In sleepy seaside town Walmington-on-Sea, the only hope to stop a Nazi spy from smuggling secrets of the British war effort back to Germany lies with a small platoon of Local Defence Volunteers. Unfortunately this group of doddery old men and inexperienced boys are not the finest their country has to offer, and lead by Captain Mainwaring (Toby Jones) and Sergeant Wilson (Bill Nighy) they must try and not balls-up the whole thing.
After a title sequence consisting of an awful CGI pigeon flying to “Ride of the Valkyries” we go straight in to a weirdly misjudged serious take on the sitcom’s “You have been watching…” (which we get a proper version of at the end anyway). After that it’s the bull scene you’ve probably already seen in the trailers, and the old boys slowly walking away from an equally slow (but we’re told, angry) bull is no funnier here.
The wives (Felicity Montagu and a completely wasted Sarah Lancashire and Alison Steadman) are great additions to the regular cast of characters, perhaps the one thing that was lacking in the original show – formidable women to keep their silly old men in check. The scene in the Mainwarings’ shelter during an air raid is made memorable by Mrs M’s determination to not lose out on sleep no matter what is flying overhead – she having erected a sizeable bunk bed in there for just such a night. As Elizabeth, Felicity Montagu steals every scene she’s in, fully living up to the fearsome reputation her character (unseen, but referred to frequently in the sitcom) has built up.

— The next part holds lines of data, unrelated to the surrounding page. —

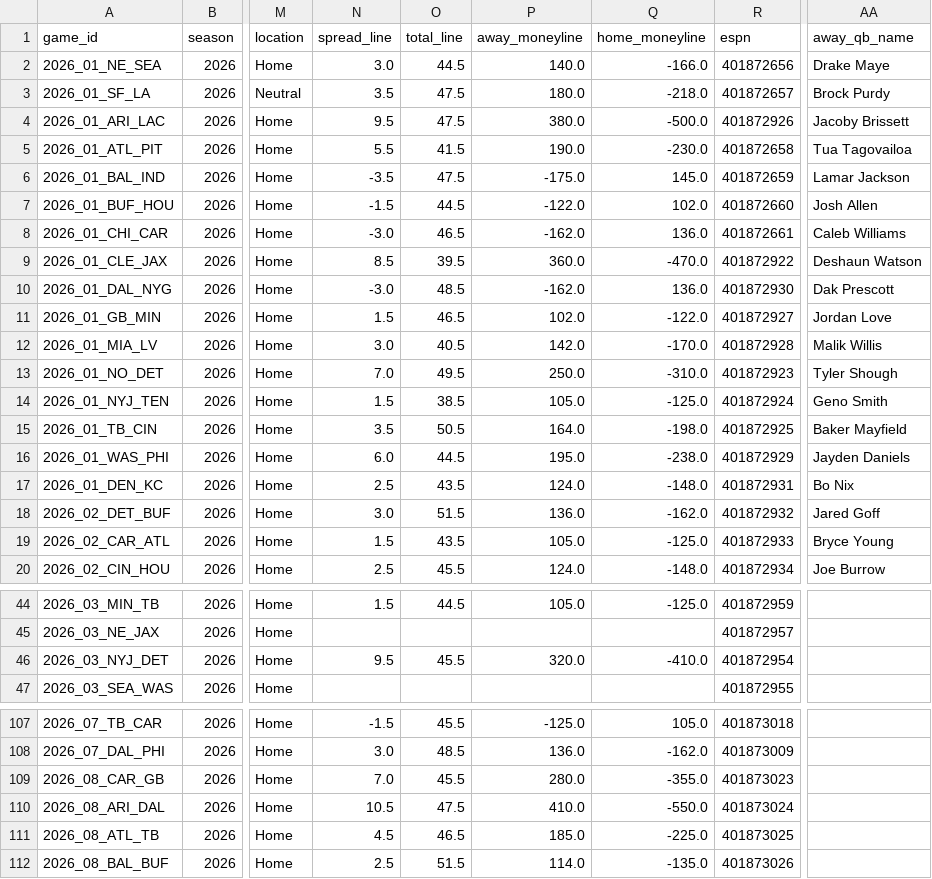
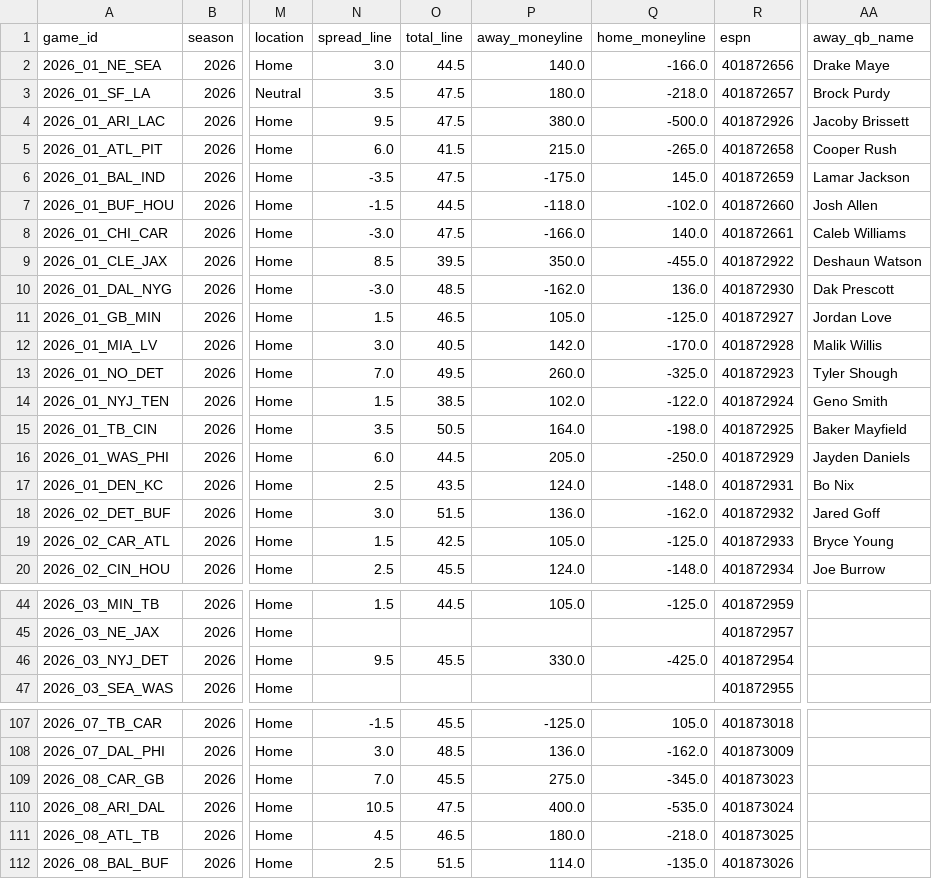
Before and after one commit to athvin/football-pool, a CSV file: data/2026/games.csv, drawn as a sheet; only a part is shown, gaps mark what is left out; the diff covers the shown part only; the diff names each change by its address in the sheet, - before the commit and + after, or states it on an @@ line.

```diff
--- a/data/2026/games.csv
+++ b/data/2026/games.csv
-N5 (spread_line): 5.5
+N5 (spread_line): 6.0
-P5 (away_moneyline): 190.0
+P5 (away_moneyline): 215.0
-Q5 (home_moneyline): -230.0
+Q5 (home_moneyline): -265.0
-AA5 (away_qb_name): Tua Tagovailoa
+AA5 (away_qb_name): Cooper Rush
-P7 (away_moneyline): -122.0
+P7 (away_moneyline): -118.0
-Q7 (home_moneyline): 102.0
+Q7 (home_moneyline): -102.0
-O8 (total_line): 46.5
+O8 (total_line): 47.5
-P8 (away_moneyline): -162.0
+P8 (away_moneyline): -166.0
-Q8 (home_moneyline): 136.0
+Q8 (home_moneyline): 140.0
-P9 (away_moneyline): 360.0
+P9 (away_moneyline): 350.0
-Q9 (home_moneyline): -470.0
+Q9 (home_moneyline): -455.0
-P11 (away_moneyline): 102.0
+P11 (away_moneyline): 105.0
-Q11 (home_moneyline): -122.0
+Q11 (home_moneyline): -125.0
-P13 (away_moneyline): 250.0
+P13 (away_moneyline): 260.0
-Q13 (home_moneyline): -310.0
+Q13 (home_moneyline): -325.0
-P14 (away_moneyline): 105.0
+P14 (away_moneyline): 102.0
-Q14 (home_moneyline): -125.0
+Q14 (home_moneyline): -122.0
-P16 (away_moneyline): 195.0
+P16 (away_moneyline): 205.0
-Q16 (home_moneyline): -238.0
+Q16 (home_moneyline): -250.0
-O19 (total_line): 43.5
+O19 (total_line): 42.5
-P46 (away_moneyline): 320.0
+P46 (away_moneyline): 330.0
-Q46 (home_moneyline): -410.0
+Q46 (home_moneyline): -425.0
-P109 (away_moneyline): 280.0
+P109 (away_moneyline): 275.0
-Q109 (home_moneyline): -355.0
+Q109 (home_moneyline): -345.0
-P110 (away_moneyline): 410.0
+P110 (away_moneyline): 400.0
-Q110 (home_moneyline): -550.0
+Q110 (home_moneyline): -535.0
-P111 (away_moneyline): 185.0
+P111 (away_moneyline): 180.0
-Q111 (home_moneyline): -225.0
+Q111 (home_moneyline): -218.0
```
Also changed, not shown: 14 edited cells elsewhere in this file, data/2026/roster.csv.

Sergeant Wilson’s oft-hinted at infidelity and misdemeanours are made far more explicit and Nighy has fun with his snide, borderline maverick take on the character originated by John Le Mesurier. The others fit the moulds you expect, but rarely shine. Tom Courtenay’s Lance-Corporal Jones only raises a smile when he confides his out-of-the-blue philosophical conundrum, “If none of us exist, who would I sell my sausages to?”. I’m not sure Toby Jones’ gentle buffoon really competes with Arthur Lowe’s stuck up blowhard Captain Mainwaring, but at least Jones isn’t trying to do an impression of his predecessor.
The number one sin on radio is said to be dead air. This film all-too-often is the visual and comic equivalent of that. You can almost hear the embarrassed coughing in the background when the jokes don’t land or a pratfall is slightly off. Mainwaring tripping over things and over his words and Jones’ sausage-based innuendo aren’t exactly the height of comic sophistication, but they could have worked if well-timed, or at least if they form only a part of the routine. But in Dad’s Army “whoops” and “I saw you give her your sausage” is your lot.

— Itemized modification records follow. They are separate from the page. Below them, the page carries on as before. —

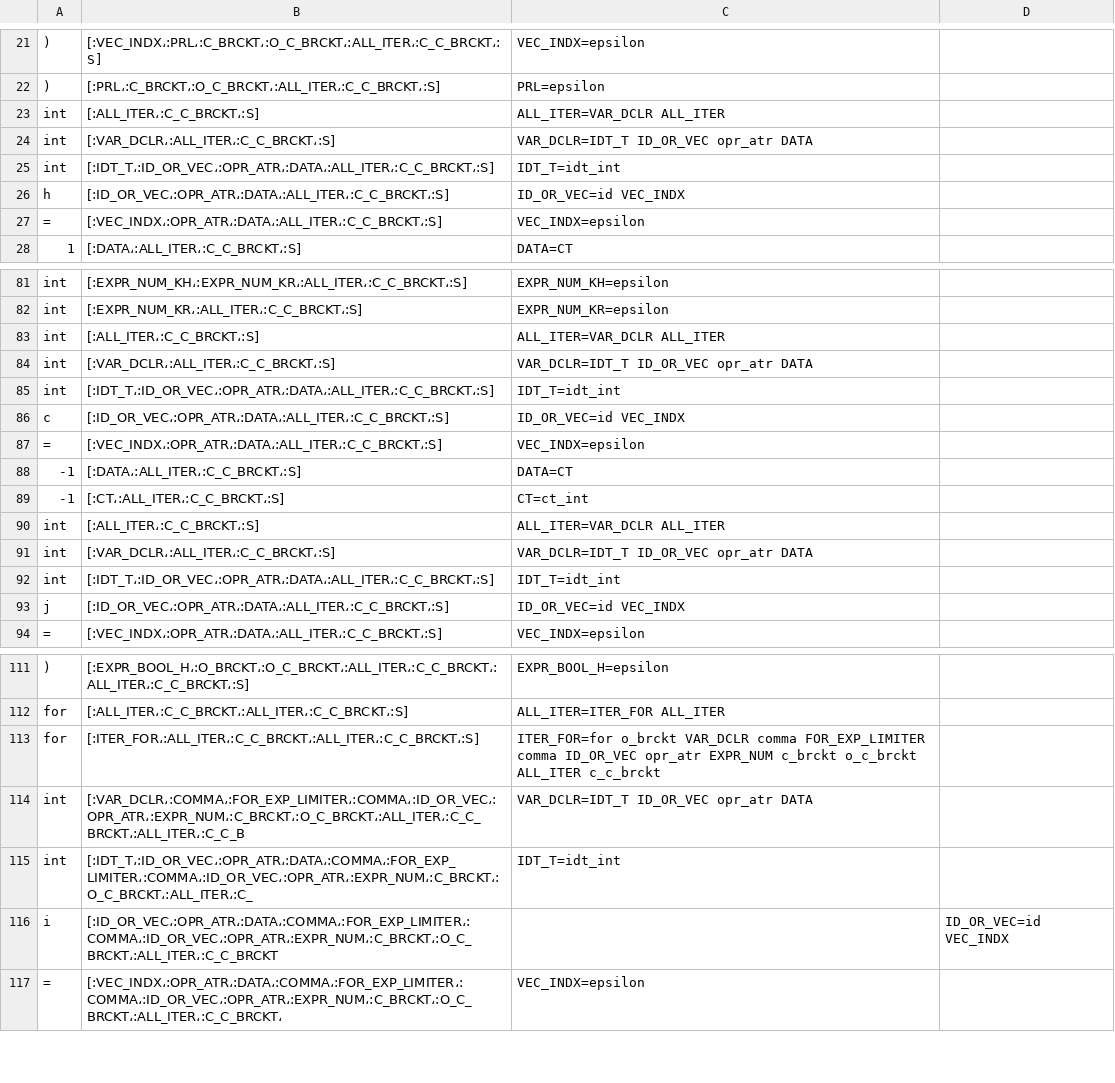
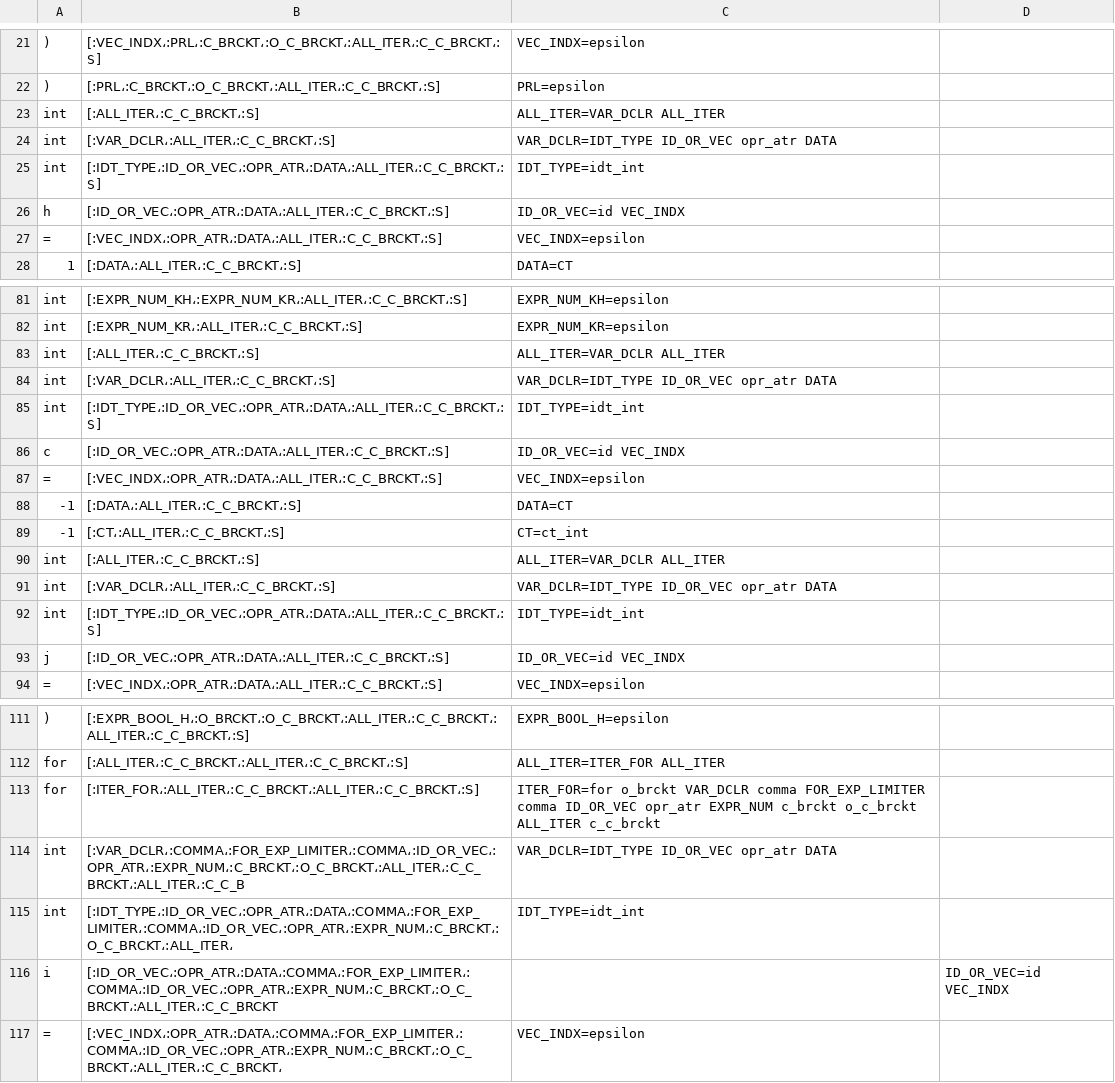
Before and after one commit to NaelsonDouglas/namelesscompiler, a CSV file: outputs/steps/shell_sort.csv, drawn as a sheet; only a part is shown, gaps mark what is left out; the diff names each change by its address in the sheet, - before the commit and + after, or states it on an @@ line.

```diff
--- a/outputs/steps/shell_sort.csv
+++ b/outputs/steps/shell_sort.csv
-C24: VAR_DCLR=IDT_T ID_OR_VEC opr_atr DATA
+C24: VAR_DCLR=IDT_TYPE ID_OR_VEC opr_atr DATA
-B25: [:IDT_T،:ID_OR_VEC،:OPR_ATR،:DATA،:ALL_ITER،:C_C_BRCKT،:S]
+B25: [:IDT_TYPE،:ID_OR_VEC،:OPR_ATR،:DATA،:ALL_ITER،:C_C_BRCKT،:S]
-C25: IDT_T=idt_int
+C25: IDT_TYPE=idt_int
-C84: VAR_DCLR=IDT_T ID_OR_VEC opr_atr DATA
+C84: VAR_DCLR=IDT_TYPE ID_OR_VEC opr_atr DATA
-B85: [:IDT_T،:ID_OR_VEC،:OPR_ATR،:DATA،:ALL_ITER،:C_C_BRCKT،:S]
+B85: [:IDT_TYPE،:ID_OR_VEC،:OPR_ATR،:DATA،:ALL_ITER،:C_C_BRCKT،:S]
-C85: IDT_T=idt_int
+C85: IDT_TYPE=idt_int
-C91: VAR_DCLR=IDT_T ID_OR_VEC opr_atr DATA
+C91: VAR_DCLR=IDT_TYPE ID_OR_VEC opr_atr DATA
-B92: [:IDT_T،:ID_OR_VEC،:OPR_ATR،:DATA،:ALL_ITER،:C_C_BRCKT،:S]
+B92: [:IDT_TYPE،:ID_OR_VEC،:OPR_ATR،:DATA،:ALL_ITER،:C_C_BRCKT،:S]
-C92: IDT_T=idt_int
+C92: IDT_TYPE=idt_int
-C114: VAR_DCLR=IDT_T ID_OR_VEC opr_atr DATA
+C114: VAR_DCLR=IDT_TYPE ID_OR_VEC opr_atr DATA
-B115: [:IDT_T،:ID_OR_VEC،:OPR_ATR،:DATA،:COMMA،:FOR_EXP_LIMITER،:COMMA،:ID_OR_VEC،:OPR_ATR،:EXPR_NUM،:C_BRCKT،:O_C_BRCKT،:ALL_ITER،:C_
+B115: [:IDT_TYPE،:ID_OR_VEC،:OPR_ATR،:DATA،:COMMA،:FOR_EXP_LIMITER،:COMMA،:ID_OR_VEC،:OPR_ATR،:EXPR_NUM،:C_BRCKT،:O_C_BRCKT،:ALL_ITER،
-C115: IDT_T=idt_int
+C115: IDT_TYPE=idt_int
```
Also changed, not shown: especificações/tabela_LL1.csv, outputs/steps/fib.csv, 7 other files.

It’s nice to have an acknowledgement that incompetent platoons of the Home Guard would of course be found out eventually. They weren’t a joke in the war, just a backup force back in Blighty, a chance for those unable to join up because of their age or their health serve their country. Of course having the platoon in dire straits at the end of the second act is simply to add a little more jeopardy than you’d see on the small screen. I don’t know how you’d get the runtime without this fabrication, but it still feels forced.
Dad’s Army is not only underwhelming and unfunny, but a pretty pointless exercise. Fans of the sitcom won’t give it the time of day, and it’s too dull and comically misjudged to find a new audience. Bill Nighy and Felicity Montagu on fine form can’t save this misfire. I think I’ll just stick to watching the original show, still repeated every Saturday night on the BBC, whenever I visit my grandad. SSP